(Last Updated On: 27. February 2021)

naked call option, naked call options, call option, sell call options

When I started trading options, I thought it was more dangerous to sell puts. The reason for this was my conviction that a stock’s price is falling faster than it’s increasing. In general, this statement is not false. But the more experience I gained the more it got clear that actually the call side is the more “dangerous” one.  There are, of course, situations where it’s worth to sell call options on stocks. But in general, selling calls turned out to be riskier than selling puts. In this article, I’ll explain you the reasons for it and also show you situations where it’s nevertheless worthwhile to sell call options.

Premium disadvantage because of the skew

The first disadvantage of selling naked calls is the situation of the so-called skew. Because of skew, you would automatically get less premium for your call options than for your put options. 

But how did it come to the situation of the skew? To understand the reason for this, we need to go back in time.

Before the skew, you would get the same premium for calls on stocks. In other words, the risk was equally distributed. But then came the crash of 19th October 1987. On this day, the Dow Jones lost 508 points (22.6% of its whole value).

And this event changed the game. For a lot of option traders have lost a lot of money on that day and they started to ask themselves if they weren’t doing anything wrong.

As a result, the skew was “born” to reward the option sellers for their risk of crashing prices and since then, the puts are more expensive than the calls.

This was the first disadvantage of selling calls on stocks and similar securities in normal situations.


Earnings

During earnings announcements, the stocks can be very volatile and even when the prices are decreasing for weeks, it could happen that just after the earnings announcement, the stock could surge and bring your whole position into danger. In case you leveraged too much and exhausted your margin, you could even get a margin call. But even without a margin call, you could suffer a heavy loss buy selling a naked call option during the earnings announcements.

Another problem here is that earnings are published outside the regular trading times. But the stocks are also trades outside these times which could lead to even more losses of your naked call.

Just this random example what could happen with a stock after the company published the results. The stock opened with a huge gap which could cause a margin call for a naked call option.


Takeovers

Another reason a stock could skyrocket is either a takeover bid. In case of takeovers you would have an even bigger problem than in the case of earnings announcements. The reason for this is that you won’t be able to roll the call to a higher strike. For as soon as the takeover bid is published, the price of the stock will be almost fixed. And in this case, you also wouldn’t get any decent premium for your calls.

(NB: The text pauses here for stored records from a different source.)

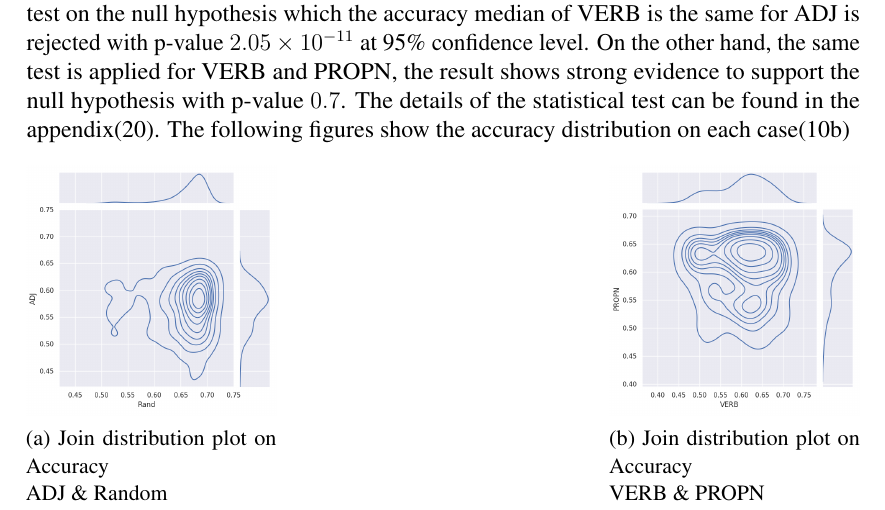
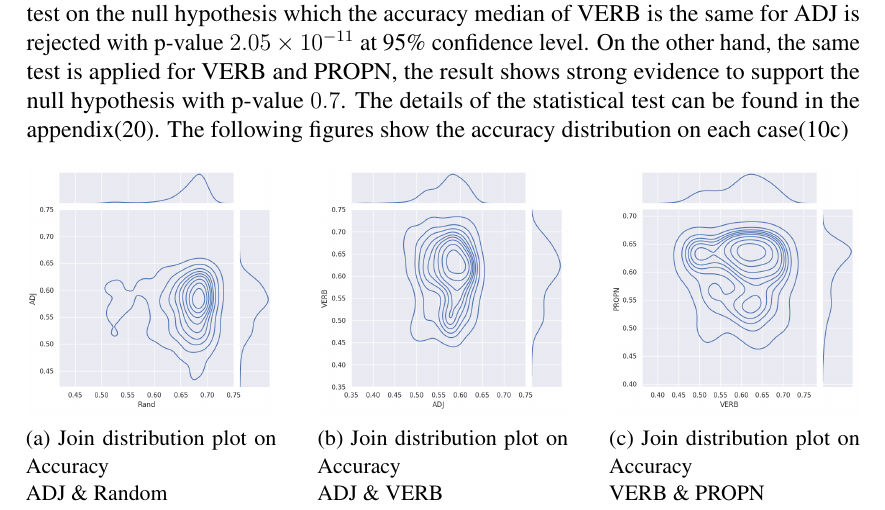
Before and after one commit to tik65536/unitartucs-thesis-tokenMerge, a LaTeX thesis (unitartucs-thesis-template.tex): part of page 21 of 28, cut so that both start at the same text. Compiled offline with pdfLaTeX.

Commit message:
Updates from Overleaf

```diff
--- a/unitartucs-thesis-template.tex
+++ b/unitartucs-thesis-template.tex
@@ -756,6 +756,11 @@ The test on the null hypothesis which the accuracy median of VERB is the same fo
 \end{subfigure}
 \hfill
 \begin{subfigure}[h]{0.3\linewidth}
+\includegraphics[width=\linewidth]{figures/merge_adj_verb_joinplot.png}
+\caption{Join distribution plot on Accuracy\\ADJ \& VERB}
+\end{subfigure}
+\hfill
+\begin{subfigure}[h]{0.3\linewidth}
 \includegraphics[width=\linewidth]{figures/merge_verb_propn_joinplot.png}
 \caption{Join distribution plot on Accuracy\\VERB \& PROPN}
 \label{fig:displot1}
```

Check this example, folks. This is the chart of LinkedIn when Microsoft made a takeover bid:


Short squeezes

Short squeezes can be very destructive for naked calls. And in this case I don’t speak about the short squeeze on Gamestop caused by the trading flash mob of private traders on Reddit (or should I say gamblers?). For selling calls on Gamestop before the short squeeze wouldn’t bring any decent premium as the stock did cost just a couple of bucks when the short squeeze began. In this case you would maybe get $5 to $10 of premium for a single call option.

One of the most spectacular short squeezes occurred, for example, on Volkswagen in the year 2008. Check out the chart below: in just two days the stock jumped from around €215 to around €981 in just two days. Would you have been in a naked short call position, your account would have been demolished within a very brief time. In general, you would get a margin call and just right after that your broker would close all your positions to collect money to cover the losses.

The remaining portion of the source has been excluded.